===== Listed records =====

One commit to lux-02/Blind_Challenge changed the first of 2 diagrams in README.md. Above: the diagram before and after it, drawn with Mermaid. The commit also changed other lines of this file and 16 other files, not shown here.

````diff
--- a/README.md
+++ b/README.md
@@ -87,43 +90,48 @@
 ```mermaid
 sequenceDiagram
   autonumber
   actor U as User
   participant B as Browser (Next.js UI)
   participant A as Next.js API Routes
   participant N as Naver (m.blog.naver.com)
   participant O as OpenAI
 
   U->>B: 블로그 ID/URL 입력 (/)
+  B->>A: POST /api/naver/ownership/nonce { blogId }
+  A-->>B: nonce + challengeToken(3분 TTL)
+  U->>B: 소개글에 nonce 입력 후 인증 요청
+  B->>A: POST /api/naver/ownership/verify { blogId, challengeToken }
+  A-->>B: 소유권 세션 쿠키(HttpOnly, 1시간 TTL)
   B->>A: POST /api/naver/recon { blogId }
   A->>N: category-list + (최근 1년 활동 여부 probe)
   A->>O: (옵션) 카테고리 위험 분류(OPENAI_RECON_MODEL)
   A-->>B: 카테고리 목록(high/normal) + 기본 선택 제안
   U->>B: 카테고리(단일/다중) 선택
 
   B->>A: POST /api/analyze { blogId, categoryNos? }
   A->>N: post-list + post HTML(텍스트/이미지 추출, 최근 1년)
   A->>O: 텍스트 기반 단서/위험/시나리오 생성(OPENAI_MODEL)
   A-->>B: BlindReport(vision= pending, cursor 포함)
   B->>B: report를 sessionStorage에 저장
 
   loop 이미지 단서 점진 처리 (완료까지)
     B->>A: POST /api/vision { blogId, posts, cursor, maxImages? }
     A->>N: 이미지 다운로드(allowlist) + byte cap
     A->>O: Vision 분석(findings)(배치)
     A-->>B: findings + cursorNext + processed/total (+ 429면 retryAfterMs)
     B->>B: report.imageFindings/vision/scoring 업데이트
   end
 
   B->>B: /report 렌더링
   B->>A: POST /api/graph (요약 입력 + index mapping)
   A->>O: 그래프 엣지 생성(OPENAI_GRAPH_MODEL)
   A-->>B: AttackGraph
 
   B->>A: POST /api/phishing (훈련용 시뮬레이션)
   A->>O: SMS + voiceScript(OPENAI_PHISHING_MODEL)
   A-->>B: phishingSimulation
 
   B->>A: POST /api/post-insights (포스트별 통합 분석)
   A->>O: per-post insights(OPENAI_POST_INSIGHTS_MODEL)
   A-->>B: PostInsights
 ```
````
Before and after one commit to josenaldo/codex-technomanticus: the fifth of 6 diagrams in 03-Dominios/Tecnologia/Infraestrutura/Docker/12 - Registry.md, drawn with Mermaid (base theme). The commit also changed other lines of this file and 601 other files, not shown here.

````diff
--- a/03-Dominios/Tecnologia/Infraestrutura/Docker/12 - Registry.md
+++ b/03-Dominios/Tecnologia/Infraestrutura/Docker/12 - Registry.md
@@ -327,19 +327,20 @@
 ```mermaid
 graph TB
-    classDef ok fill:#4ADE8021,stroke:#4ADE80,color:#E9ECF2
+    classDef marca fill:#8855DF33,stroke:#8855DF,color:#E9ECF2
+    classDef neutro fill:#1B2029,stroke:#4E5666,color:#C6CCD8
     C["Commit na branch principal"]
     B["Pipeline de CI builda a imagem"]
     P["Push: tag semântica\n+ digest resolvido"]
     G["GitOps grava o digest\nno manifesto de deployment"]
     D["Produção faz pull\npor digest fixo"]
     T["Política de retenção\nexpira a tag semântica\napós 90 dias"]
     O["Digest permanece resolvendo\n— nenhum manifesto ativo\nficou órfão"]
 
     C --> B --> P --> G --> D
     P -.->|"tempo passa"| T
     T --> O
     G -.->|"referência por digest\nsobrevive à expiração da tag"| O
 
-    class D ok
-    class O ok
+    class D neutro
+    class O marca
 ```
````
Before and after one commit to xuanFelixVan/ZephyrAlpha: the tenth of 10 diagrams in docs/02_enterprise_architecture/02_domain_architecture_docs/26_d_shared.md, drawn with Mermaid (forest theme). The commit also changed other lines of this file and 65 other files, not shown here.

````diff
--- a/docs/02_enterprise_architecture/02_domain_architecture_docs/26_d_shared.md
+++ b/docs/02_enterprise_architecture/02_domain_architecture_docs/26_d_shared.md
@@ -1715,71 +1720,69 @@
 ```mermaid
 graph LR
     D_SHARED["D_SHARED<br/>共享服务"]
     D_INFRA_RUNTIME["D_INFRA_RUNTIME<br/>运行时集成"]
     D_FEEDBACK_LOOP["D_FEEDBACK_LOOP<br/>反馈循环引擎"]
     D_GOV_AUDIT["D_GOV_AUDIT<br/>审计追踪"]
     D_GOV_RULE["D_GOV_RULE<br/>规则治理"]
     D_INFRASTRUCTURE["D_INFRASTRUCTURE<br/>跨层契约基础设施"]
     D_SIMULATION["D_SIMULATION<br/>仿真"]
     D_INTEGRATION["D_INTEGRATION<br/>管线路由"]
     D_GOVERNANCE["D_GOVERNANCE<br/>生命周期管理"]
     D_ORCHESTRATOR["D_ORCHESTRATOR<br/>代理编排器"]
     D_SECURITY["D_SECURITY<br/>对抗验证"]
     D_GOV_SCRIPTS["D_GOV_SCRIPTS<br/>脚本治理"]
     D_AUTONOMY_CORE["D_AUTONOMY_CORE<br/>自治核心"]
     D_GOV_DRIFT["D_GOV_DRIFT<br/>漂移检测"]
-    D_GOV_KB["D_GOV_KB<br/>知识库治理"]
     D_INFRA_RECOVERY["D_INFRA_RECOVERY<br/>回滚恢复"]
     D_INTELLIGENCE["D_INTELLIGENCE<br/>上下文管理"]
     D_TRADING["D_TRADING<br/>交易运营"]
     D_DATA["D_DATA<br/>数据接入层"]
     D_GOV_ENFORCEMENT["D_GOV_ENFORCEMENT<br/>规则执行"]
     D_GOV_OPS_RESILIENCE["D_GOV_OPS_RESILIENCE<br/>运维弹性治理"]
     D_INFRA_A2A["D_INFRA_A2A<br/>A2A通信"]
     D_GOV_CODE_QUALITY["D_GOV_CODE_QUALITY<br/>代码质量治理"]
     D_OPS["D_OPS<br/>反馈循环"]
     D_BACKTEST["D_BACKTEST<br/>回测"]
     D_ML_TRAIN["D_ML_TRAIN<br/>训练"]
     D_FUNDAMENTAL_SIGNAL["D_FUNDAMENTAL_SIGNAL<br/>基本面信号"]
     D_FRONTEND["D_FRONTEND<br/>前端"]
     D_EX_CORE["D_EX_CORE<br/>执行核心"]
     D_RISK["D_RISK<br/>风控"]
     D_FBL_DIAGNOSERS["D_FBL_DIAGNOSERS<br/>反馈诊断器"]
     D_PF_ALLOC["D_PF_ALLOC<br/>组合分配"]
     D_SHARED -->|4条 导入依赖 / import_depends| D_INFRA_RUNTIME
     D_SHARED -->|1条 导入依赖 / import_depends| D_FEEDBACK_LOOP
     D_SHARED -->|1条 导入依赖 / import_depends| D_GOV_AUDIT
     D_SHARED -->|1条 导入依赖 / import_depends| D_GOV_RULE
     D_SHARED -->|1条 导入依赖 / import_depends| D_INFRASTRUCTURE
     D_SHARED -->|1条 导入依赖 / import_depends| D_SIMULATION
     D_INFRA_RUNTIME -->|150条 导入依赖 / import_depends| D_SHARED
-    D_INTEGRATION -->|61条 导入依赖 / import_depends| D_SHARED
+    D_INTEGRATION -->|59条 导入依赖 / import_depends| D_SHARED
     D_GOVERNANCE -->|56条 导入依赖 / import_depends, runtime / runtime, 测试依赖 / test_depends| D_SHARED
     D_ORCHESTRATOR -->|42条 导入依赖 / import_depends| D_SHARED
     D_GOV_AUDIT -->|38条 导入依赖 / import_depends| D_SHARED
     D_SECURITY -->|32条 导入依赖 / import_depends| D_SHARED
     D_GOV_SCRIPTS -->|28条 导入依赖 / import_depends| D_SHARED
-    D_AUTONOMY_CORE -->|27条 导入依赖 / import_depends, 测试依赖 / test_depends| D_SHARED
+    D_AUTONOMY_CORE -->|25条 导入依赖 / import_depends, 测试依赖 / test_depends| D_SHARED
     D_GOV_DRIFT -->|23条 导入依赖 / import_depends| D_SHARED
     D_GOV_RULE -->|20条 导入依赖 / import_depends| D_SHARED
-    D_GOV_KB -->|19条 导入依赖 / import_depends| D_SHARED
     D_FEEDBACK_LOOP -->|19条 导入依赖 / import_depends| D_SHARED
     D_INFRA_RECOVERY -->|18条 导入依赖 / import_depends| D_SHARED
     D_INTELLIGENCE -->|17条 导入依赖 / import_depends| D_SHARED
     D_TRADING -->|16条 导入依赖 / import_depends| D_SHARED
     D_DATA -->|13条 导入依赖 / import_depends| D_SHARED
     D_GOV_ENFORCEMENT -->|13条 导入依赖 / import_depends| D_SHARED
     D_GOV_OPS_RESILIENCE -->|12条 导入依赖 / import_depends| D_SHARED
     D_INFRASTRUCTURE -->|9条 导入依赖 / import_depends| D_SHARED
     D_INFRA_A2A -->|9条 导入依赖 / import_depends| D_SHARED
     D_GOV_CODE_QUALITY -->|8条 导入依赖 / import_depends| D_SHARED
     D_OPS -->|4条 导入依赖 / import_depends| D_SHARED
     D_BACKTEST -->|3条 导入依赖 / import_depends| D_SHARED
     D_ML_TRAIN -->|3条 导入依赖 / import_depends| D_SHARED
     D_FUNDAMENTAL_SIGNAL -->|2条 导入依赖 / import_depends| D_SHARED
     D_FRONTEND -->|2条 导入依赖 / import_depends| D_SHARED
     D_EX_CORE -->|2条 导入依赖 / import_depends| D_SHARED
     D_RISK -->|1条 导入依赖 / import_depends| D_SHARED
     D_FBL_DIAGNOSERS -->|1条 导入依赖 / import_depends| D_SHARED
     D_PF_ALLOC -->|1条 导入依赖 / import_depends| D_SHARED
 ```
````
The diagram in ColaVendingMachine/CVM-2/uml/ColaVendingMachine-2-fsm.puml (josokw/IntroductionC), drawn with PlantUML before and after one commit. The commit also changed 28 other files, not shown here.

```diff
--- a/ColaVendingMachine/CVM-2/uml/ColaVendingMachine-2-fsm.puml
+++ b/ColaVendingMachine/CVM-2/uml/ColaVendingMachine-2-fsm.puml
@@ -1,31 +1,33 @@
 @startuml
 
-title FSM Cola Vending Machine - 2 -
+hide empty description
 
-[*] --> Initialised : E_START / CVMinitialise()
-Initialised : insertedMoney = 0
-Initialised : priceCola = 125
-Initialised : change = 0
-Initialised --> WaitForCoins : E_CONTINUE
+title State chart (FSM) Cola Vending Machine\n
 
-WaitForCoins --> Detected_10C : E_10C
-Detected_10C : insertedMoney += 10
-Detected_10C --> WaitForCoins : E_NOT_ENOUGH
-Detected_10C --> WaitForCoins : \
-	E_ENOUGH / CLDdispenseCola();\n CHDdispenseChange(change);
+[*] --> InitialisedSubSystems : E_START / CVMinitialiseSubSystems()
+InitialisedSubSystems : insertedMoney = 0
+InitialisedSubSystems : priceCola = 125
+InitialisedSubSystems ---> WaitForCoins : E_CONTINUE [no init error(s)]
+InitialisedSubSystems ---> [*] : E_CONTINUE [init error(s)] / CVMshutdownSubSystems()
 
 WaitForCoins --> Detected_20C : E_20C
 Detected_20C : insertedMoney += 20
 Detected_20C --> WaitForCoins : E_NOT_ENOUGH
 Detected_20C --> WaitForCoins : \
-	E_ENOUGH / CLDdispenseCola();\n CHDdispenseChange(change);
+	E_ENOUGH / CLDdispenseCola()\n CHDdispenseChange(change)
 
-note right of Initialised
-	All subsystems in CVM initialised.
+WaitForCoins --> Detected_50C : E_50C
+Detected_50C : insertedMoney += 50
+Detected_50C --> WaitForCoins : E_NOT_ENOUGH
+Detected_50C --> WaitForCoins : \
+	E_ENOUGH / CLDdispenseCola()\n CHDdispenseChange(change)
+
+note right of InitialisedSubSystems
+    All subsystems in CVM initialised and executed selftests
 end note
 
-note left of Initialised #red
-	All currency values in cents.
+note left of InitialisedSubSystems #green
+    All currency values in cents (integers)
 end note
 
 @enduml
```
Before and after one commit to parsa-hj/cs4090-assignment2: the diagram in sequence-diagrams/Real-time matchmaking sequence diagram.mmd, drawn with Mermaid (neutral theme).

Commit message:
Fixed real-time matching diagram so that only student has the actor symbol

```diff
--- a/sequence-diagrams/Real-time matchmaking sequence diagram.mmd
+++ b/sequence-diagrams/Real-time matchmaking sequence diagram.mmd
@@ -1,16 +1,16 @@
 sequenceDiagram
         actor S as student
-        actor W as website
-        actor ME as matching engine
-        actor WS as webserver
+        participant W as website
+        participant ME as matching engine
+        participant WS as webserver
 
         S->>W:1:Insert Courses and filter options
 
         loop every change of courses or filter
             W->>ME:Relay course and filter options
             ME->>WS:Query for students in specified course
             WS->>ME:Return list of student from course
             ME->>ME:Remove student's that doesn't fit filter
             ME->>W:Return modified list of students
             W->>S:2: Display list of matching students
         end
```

=====

● **What is being asked**: Your answer should consist of all lines above that include the string "participant".

● **Reply**:
   participant B as Browser (Next.js UI)
   participant A as Next.js API Routes
   participant N as Naver (m.blog.naver.com)
   participant O as OpenAI
+        participant W as website
+        participant ME as matching engine
+        participant WS as webserver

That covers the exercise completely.